Financial experts suggest taking a flexible approach to withdrawals, focusing on what you can control as the situation changes.

Some strategies might help.

A new way of thinking. Think about your withdrawals in terms of needs, wants and wishes. How much of your basic needs are covered by Social Security or pensions, and how much more do you need to withdraw to cover the rest? The withdrawal rate may be 3 to 4 percent, but your wants may be anywhere from 4 to 6 percent. It's the most important thing to have your needs covered.

There is a bucket. The idea is to keep at least a year's worth of basic expenses in cash or something equivalent so that retirees experiencing a downturn can spend out of this bucket instead of having to touch their portfolio.

It can ease anxiety for retirees who find comfort in being part of a group.

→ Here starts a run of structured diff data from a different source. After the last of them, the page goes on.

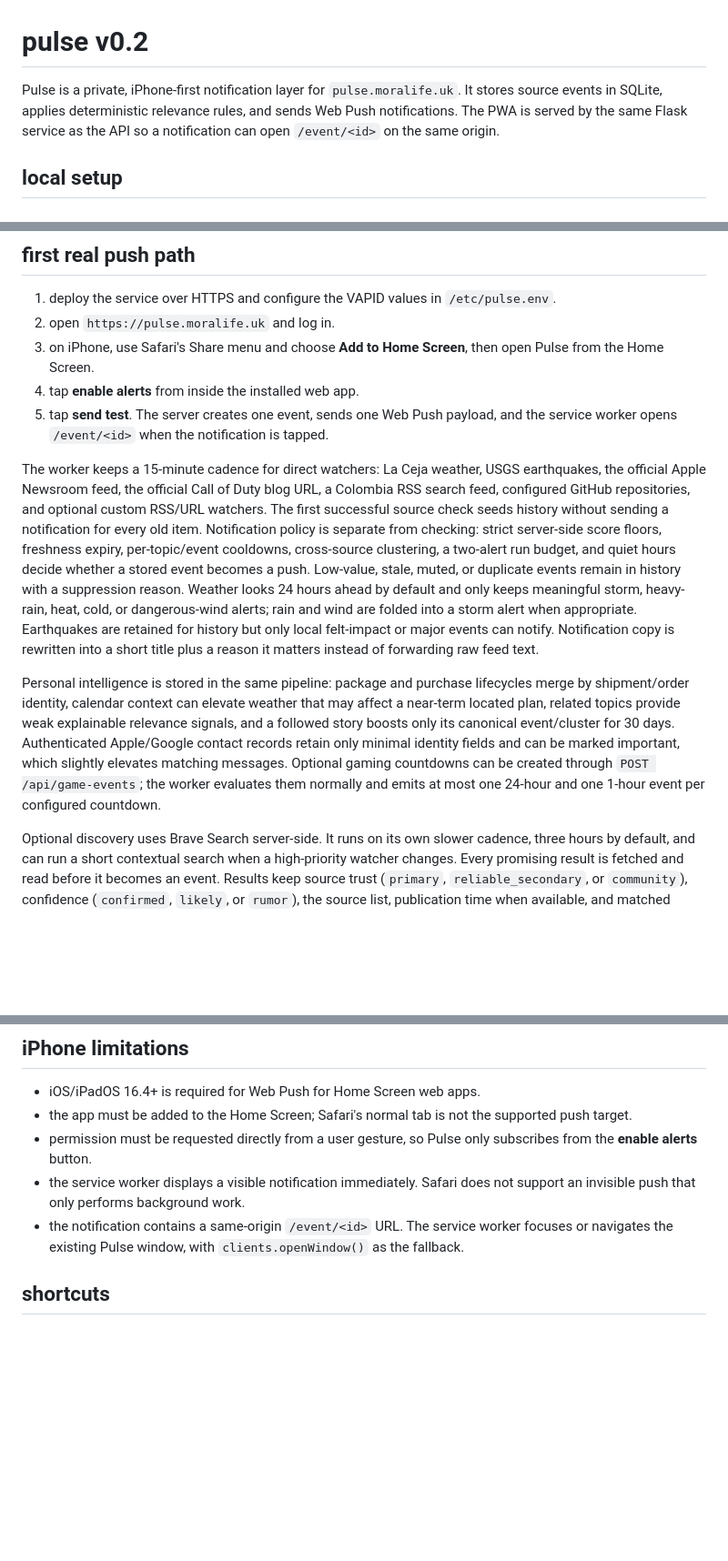
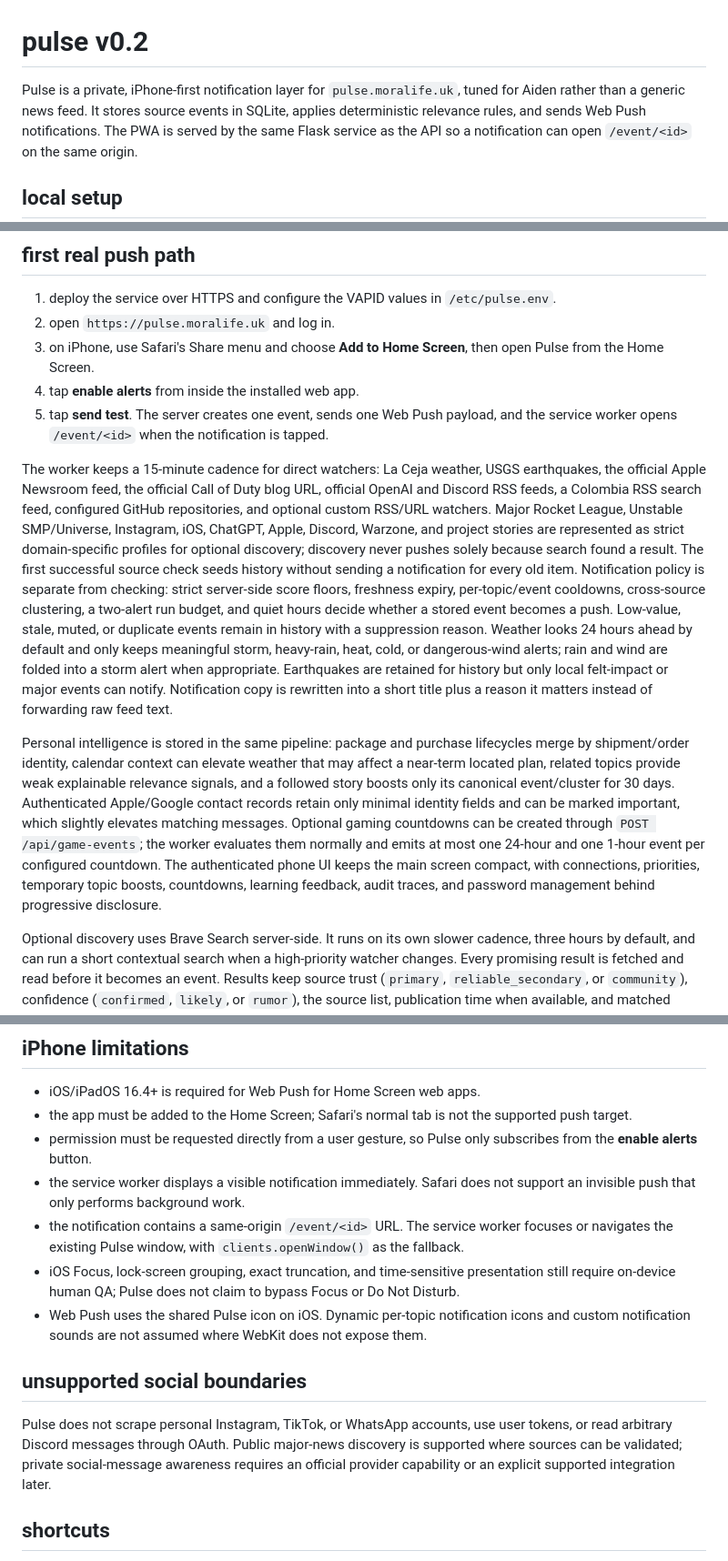
Before and after one commit to aidenERM/mora, a Markdown page: pulse/README.md, 3 parts joined by grey strips. Shown at 91% size. GitHub-like rendering; blank space fills up the shorter version.

Commit message:
Document personal signal coverage and iOS limits

```diff
--- a/pulse/README.md
+++ b/pulse/README.md
@@ -1,6 +1,6 @@
 # pulse v0.2
 
-Pulse is a private, iPhone-first notification layer for `pulse.moralife.uk`.
+Pulse is a private, iPhone-first notification layer for `pulse.moralife.uk`, tuned for Aiden rather than a generic news feed.
 It stores source events in SQLite, applies deterministic relevance rules, and sends Web Push notifications. The PWA is served by the same Flask service as the API so a notification can open `/event/<id>` on the same origin.
 
 ## local setup
@@ -27,9 +27,9 @@ For Windows PowerShell, use `$env:PULSE_DEV_NO_AUTH='1'` instead of the inline e
 4. tap **enable alerts** from inside the installed web app.
 5. tap **send test**. The server creates one event, sends one Web Push payload, and the service worker opens `/event/<id>` when the notification is tapped.
 
-The worker keeps a 15-minute cadence for direct watchers: La Ceja weather, USGS earthquakes, the official Apple Newsroom feed, the official Call of Duty blog URL, a Colombia RSS search feed, configured GitHub repositories, and optional custom RSS/URL watchers. The first successful source check seeds history without sending a notification for every old item. Notification policy is separate from checking: strict server-side score floors, freshness expiry, per-topic/event cooldowns, cross-source clustering, a two-alert run budget, and quiet hours decide whether a stored event becomes a push. Low-value, stale, muted, or duplicate events remain in history with a suppression reason. Weather looks 24 hours ahead by default and only keeps meaningful storm, heavy-rain, heat, cold, or dangerous-wind alerts; rain and wind are folded into a storm alert when appropriate. Earthquakes are retained for history but only local felt-impact or major events can notify. Notification copy is rewritten into a short title plus a reason it matters instead of forwarding raw feed text.
+The worker keeps a 15-minute cadence for direct watchers: La Ceja weather, USGS earthquakes, the official Apple Newsroom feed, the official Call of Duty blog URL, official OpenAI and Discord RSS feeds, a Colombia RSS search feed, configured GitHub repositories, and optional custom RSS/URL watchers. Major Rocket League, Unstable SMP/Universe, Instagram, iOS, ChatGPT, Apple, Discord, Warzone, and project stories are represented as strict domain-specific profiles for optional discovery; discovery never pushes solely because search found a result. The first successful source check seeds history without sending a notification for every old item. Notification policy is separate from checking: strict server-side score floors, freshness expiry, per-topic/event cooldowns, cross-source clustering, a two-alert run budget, and quiet hours decide whether a stored event becomes a push. Low-value, stale, muted, or duplicate events remain in history with a suppression reason. Weather looks 24 hours ahead by default and only keeps meaningful storm, heavy-rain, heat, cold, or dangerous-wind alerts; rain and wind are folded into a storm alert when appropriate. Earthquakes are retained for history but only local felt-impact or major events can notify. Notification copy is rewritten into a short title plus a reason it matters instead of forwarding raw feed text.
 
-Personal intelligence is stored in the same pipeline: package and purchase lifecycles merge by shipment/order identity, calendar context can elevate weather that may affect a near-term located plan, related topics provide weak explainable relevance signals, and a followed story boosts only its canonical event/cluster for 30 days. Authenticated Apple/Google contact records retain only minimal identity fields and can be marked important, which slightly elevates matching messages. Optional gaming countdowns can be created through `POST /api/game-events`; the worker evaluates them normally and emits at most one 24-hour and one 1-hour event per configured countdown.
+Personal intelligence is stored in the same pipeline: package and purchase lifecycles merge by shipment/order identity, calendar context can elevate weather that may affect a near-term located plan, related topics provide weak explainable relevance signals, and a followed story boosts only its canonical event/cluster for 30 days. Authenticated Apple/Google contact records retain only minimal identity fields and can be marked important, which slightly elevates matching messages. Optional gaming countdowns can be created through `POST /api/game-events`; the worker evaluates them normally and emits at most one 24-hour and one 1-hour event per configured countdown. The authenticated phone UI keeps the main screen compact, with connections, priorities, temporary topic boosts, countdowns, learning feedback, audit traces, and password management behind progressive disclosure.
 
 Optional discovery uses Brave Search server-side. It runs on its own slower cadence, three hours by default, and can run a short contextual search when a high-priority watcher changes. Every promising result is fetched and read before it becomes an event. Results keep source trust (`primary`, `reliable_secondary`, or `community`), confidence (`confirmed`, `likely`, or `rumor`), the source list, publication time when available, and matched tracked entities. A single community rumor is retained as history but suppressed from notification.
 
@@ -84,6 +84,12 @@ Never commit `.env`, VAPID private keys, the Pulse password, GitHub tokens, shor
 - permission must be requested directly from a user gesture, so Pulse only subscribes from the **enable alerts** button.
 - the service worker displays a visible notification immediately. Safari does not support an invisible push that only performs background work.
 - the notification contains a same-origin `/event/<id>` URL. The service worker focuses or navigates the existing Pulse window, with `clients.openWindow()` as the fallback.
+- iOS Focus, lock-screen grouping, exact truncation, and time-sensitive presentation still require on-device human QA; Pulse does not claim to bypass Focus or Do Not Disturb.
+- Web Push uses the shared Pulse icon on iOS. Dynamic per-topic notification icons and custom notification sounds are not assumed where WebKit does not expose them.
+
+## unsupported social boundaries
+
+Pulse does not scrape personal Instagram, TikTok, or WhatsApp accounts, use user tokens, or read arbitrary Discord messages through OAuth. Public major-news discovery is supported where sources can be validated; private social-message awareness requires an official provider capability or an explicit supported integration later.
 
 ## shortcuts
 
```
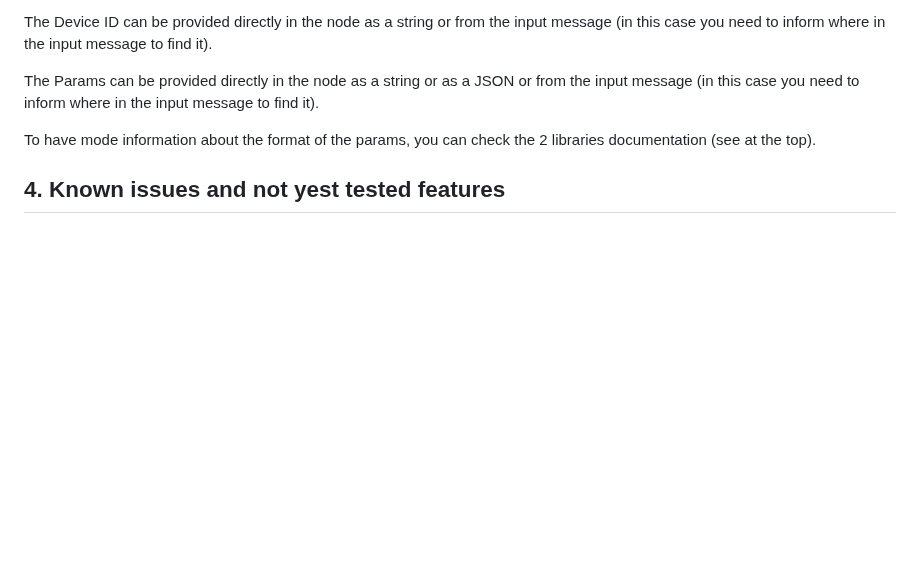
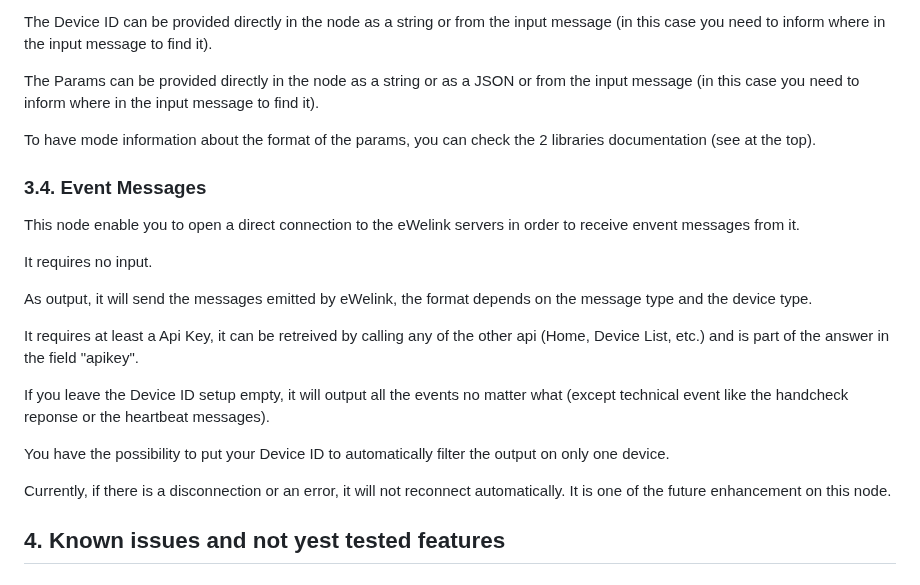
Before and after one commit to FloFlal/node-red-ewelink-v2-oauth, a Markdown page: docs/index.md, the part around the change. Drawn GitHub-style; blank space fills up the shorter version.

```diff
--- a/docs/index.md
+++ b/docs/index.md
@@ -103,6 +103,22 @@ The Params can be provided directly in the node as a string or as a JSON or from
 
 To have mode information about the format of the params, you can check the 2 libraries documentation (see at the top).
 
+### 3.4. Event Messages
+
+This node enable you to open a direct connection to the eWelink servers in order to receive envent messages from it.
+
+It requires no input.
+
+As output, it will send the messages emitted by eWelink, the format depends on the message type and the device type.
+
+It requires at least a Api Key, it can be retreived by calling any of the other api (Home, Device List, etc.) and is part of the answer in the field "apikey".
+
+If you leave the Device ID setup empty, it will output all the events no matter what (except technical event like the handcheck reponse or the heartbeat messages).
+
+You have the possibility to put your Device ID to automatically filter the output on only one device.
+
+Currently, if there is a disconnection or an error, it will not reconnect automatically. It is one of the future enhancement on this node.
+
 ## 4. Known issues and not yest tested features
 
 ### 4.1. Authentication token renewal
```
Also changed, not shown: README.md (+1 -0 lines), docs/images/ewelink-v2-event-messages.png (added), 10 other files.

Critics have said keeping a meaningful amount of a portfolio in cash may pose a drag, hurting returns over the long run, but for many retirees it may give them a plan they can stick with.

There are guardrails The strategy was created by the financial planner Jonathan Guyton and the computer scientist William Klinger.

Retirees are usually safe if they start out with a withdrawal rate of 5 percent for the first year, then adjust it up each year for inflation, as long as they cut back when they receive a warning signal.

The warning light goes off when the withdrawal rate goes above the initial rate. Retirees would need to reduce their withdrawal dollar amount by 10 percent if the portfolio plummets and the amount withdrawn now equates to 6 percent or more.

A retiree who retires in the first year gets 5 percent of their $500,000 portfolio. The next year's withdrawal would increase if inflation was 9 percent. If the portfolio plummeted to $415,000, the amount withdrawn would need to decline to $24,525, which is 10 percent less than $27,250.

The retiree can increase the dollar amount withdrawn by 10 percent if the portfolio grows and the withdrawal rate shrinks.

An 85-year-old couple who want to be safe until age 100 can stop using it if they don't want to leave a lot of money to their heirs.

Make sure to check up. The rule of thumb helps retirees figure out if they are withdrawing too much.

You will most likely need your money to last until 95 if you retire at 70. Divide the number of years you need the money to last by 25 and you'll get a withdrawal rate of 4%. That's $20,000 with a half a million portfolio.

If you pull out $30,000 that year, you might want to rethink. He said it was an ongoing gut check. Is this going to last? That is a very easy way to get an answer.

If you don't adjust. It is possible that you will have to make more drastic changes in the future.

He said that you are just trading money with yourself.